In the bustling city of Paris, a notorious criminal known as the Gray Wolf was feared by all. One night, in a dimly lit cellar, the Gray Wolf brutally murdered his wife, Marie Cusheau, in front of a crowd of horrified onlookers.
Sacrè Bleu, Mille Tonnerre, by George, hisses the Gray Wolf. Monsieur Couteau, you are bold indeed to speak to me thus.
Among them was Tictocq, a famous French detective, who began investigating the case.
Meanwhile, at a lavish reception hosted by the Duchess Valerie du Bellairs, a young singer named Armande de Fleury was poisoned by the Duchess just before she was about to perform.

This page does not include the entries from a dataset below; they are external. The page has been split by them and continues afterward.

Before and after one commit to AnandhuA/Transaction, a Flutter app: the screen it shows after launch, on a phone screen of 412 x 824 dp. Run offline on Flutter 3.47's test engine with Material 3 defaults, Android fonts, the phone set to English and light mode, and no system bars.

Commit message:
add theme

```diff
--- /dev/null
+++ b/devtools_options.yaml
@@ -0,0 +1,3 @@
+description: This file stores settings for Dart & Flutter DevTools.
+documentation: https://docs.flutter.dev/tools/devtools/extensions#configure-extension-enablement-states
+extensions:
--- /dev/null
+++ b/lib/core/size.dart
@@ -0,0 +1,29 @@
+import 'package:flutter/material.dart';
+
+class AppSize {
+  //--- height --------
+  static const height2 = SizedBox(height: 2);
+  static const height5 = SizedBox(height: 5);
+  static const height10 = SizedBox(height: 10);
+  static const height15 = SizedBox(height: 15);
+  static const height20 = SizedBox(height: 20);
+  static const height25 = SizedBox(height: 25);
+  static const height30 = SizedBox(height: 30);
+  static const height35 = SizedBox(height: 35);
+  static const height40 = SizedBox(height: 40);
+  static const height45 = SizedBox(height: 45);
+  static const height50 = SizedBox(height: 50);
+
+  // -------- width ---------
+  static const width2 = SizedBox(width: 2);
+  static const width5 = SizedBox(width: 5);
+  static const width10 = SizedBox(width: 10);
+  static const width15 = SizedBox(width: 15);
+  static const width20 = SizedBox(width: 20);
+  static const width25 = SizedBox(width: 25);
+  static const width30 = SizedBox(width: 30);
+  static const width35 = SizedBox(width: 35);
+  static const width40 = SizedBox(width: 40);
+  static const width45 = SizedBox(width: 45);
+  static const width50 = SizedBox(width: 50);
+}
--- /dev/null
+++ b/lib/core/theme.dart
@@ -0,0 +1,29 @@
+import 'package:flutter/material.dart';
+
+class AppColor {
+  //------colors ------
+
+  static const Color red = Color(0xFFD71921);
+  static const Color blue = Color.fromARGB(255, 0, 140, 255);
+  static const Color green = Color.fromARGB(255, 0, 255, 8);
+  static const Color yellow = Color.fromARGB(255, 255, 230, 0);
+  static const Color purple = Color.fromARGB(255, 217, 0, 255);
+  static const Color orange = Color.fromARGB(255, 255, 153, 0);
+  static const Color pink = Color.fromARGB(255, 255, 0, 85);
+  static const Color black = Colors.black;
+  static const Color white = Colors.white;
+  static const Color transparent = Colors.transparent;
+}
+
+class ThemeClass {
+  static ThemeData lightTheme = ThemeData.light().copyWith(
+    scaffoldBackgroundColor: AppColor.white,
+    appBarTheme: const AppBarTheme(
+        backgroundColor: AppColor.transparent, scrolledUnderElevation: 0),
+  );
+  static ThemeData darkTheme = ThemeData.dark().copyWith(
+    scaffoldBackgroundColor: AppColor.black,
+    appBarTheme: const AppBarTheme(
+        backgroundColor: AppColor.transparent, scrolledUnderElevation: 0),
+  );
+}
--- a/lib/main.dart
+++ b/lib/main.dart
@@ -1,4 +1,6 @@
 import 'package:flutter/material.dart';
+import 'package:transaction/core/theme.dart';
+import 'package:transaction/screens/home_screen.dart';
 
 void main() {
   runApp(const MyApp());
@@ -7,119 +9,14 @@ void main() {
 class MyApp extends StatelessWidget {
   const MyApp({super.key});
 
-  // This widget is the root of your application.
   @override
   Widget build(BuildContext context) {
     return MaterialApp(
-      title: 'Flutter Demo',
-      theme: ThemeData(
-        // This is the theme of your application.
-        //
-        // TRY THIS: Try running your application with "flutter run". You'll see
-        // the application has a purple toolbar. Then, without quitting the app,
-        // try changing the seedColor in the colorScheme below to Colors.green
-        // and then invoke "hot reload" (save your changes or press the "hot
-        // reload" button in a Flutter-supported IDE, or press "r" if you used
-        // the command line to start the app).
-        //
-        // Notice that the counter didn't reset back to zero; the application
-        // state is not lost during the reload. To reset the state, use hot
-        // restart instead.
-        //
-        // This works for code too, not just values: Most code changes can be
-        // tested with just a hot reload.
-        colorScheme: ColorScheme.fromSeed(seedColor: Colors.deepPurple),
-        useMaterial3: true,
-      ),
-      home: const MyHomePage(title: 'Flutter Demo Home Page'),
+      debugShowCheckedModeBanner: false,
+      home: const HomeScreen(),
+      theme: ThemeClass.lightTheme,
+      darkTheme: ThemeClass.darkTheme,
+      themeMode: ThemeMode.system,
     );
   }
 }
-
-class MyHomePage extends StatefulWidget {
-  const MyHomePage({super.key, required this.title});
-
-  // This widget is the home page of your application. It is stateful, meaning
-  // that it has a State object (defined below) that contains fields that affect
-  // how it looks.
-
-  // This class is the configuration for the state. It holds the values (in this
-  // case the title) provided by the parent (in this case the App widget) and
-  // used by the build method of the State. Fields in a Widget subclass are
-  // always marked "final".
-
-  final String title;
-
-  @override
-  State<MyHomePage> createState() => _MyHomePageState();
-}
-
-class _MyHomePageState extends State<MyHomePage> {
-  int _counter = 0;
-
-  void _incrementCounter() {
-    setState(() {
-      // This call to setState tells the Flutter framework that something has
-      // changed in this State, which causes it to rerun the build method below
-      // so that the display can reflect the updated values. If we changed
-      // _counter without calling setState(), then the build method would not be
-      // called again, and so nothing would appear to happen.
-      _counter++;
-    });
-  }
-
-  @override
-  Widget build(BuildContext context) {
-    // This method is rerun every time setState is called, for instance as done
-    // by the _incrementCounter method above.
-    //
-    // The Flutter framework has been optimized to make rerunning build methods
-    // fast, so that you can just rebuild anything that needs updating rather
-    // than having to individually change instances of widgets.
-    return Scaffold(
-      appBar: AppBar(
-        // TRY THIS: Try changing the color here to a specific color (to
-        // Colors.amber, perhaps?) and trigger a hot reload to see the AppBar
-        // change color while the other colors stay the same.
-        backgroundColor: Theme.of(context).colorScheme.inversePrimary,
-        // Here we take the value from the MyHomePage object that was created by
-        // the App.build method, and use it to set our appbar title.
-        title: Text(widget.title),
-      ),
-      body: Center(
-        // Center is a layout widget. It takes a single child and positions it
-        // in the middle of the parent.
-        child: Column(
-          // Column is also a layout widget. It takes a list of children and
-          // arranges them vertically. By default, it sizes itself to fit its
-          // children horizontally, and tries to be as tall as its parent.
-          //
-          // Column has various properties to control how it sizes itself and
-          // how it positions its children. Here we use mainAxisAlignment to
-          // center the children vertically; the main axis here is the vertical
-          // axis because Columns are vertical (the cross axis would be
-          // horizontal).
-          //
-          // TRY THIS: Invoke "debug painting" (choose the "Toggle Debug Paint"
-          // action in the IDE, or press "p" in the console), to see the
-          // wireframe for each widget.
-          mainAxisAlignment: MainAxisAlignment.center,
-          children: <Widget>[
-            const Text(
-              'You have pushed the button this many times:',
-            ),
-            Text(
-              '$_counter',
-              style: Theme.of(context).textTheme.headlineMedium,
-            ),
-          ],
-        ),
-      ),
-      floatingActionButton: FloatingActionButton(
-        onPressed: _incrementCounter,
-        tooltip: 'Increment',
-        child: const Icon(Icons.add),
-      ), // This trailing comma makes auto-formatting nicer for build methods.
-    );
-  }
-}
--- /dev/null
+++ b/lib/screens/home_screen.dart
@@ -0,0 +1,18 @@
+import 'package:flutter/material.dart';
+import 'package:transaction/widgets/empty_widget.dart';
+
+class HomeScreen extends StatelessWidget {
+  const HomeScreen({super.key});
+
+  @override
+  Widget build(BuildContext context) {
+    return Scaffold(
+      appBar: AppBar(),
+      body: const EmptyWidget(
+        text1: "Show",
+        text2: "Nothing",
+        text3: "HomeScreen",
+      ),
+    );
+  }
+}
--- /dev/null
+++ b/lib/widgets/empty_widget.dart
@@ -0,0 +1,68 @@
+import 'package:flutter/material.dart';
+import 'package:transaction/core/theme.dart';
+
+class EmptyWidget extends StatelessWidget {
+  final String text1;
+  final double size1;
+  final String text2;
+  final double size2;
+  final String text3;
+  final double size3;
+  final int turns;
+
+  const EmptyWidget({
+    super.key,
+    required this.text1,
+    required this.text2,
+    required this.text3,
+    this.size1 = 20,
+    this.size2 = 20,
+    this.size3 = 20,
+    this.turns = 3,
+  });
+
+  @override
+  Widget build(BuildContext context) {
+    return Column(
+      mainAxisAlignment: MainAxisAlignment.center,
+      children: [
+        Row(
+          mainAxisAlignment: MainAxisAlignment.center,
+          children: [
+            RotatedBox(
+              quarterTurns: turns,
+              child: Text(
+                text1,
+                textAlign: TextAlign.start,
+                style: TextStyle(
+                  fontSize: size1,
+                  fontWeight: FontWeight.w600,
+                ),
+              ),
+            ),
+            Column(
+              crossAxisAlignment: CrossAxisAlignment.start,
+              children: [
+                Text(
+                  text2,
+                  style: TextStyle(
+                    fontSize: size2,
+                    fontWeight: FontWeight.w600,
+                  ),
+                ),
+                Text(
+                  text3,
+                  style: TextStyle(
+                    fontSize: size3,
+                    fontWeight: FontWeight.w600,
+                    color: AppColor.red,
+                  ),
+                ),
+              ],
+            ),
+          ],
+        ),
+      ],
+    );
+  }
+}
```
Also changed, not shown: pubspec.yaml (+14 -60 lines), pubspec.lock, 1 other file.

The motive behind this murder remained unclear.
Tictocq continued his investigation, even scaling the steeple of the Cathedral of Notadam to gather clues. There, he encountered the Gray Wolf, who confessed to the murder of Marie Cusheau.
Mon Dieu! It is as I feared—human blood.
The Gray Wolf later discovered a fortune in gold and transformed himself into a wealthy count.
When Tictocq and his team of officers finally confronted the Gray Wolf, the cunning criminal presented a document that claimed Marie Cusheau had died of heart failure. Tictocq, realizing he had been outsmarted, dismissed the officers and left the scene. In a shocking twist, both the Gray Wolf and Tictocq were revealed to be wearing disguises, and their true identities remained a mystery. The murderer of Marie Cusheau was never discovered.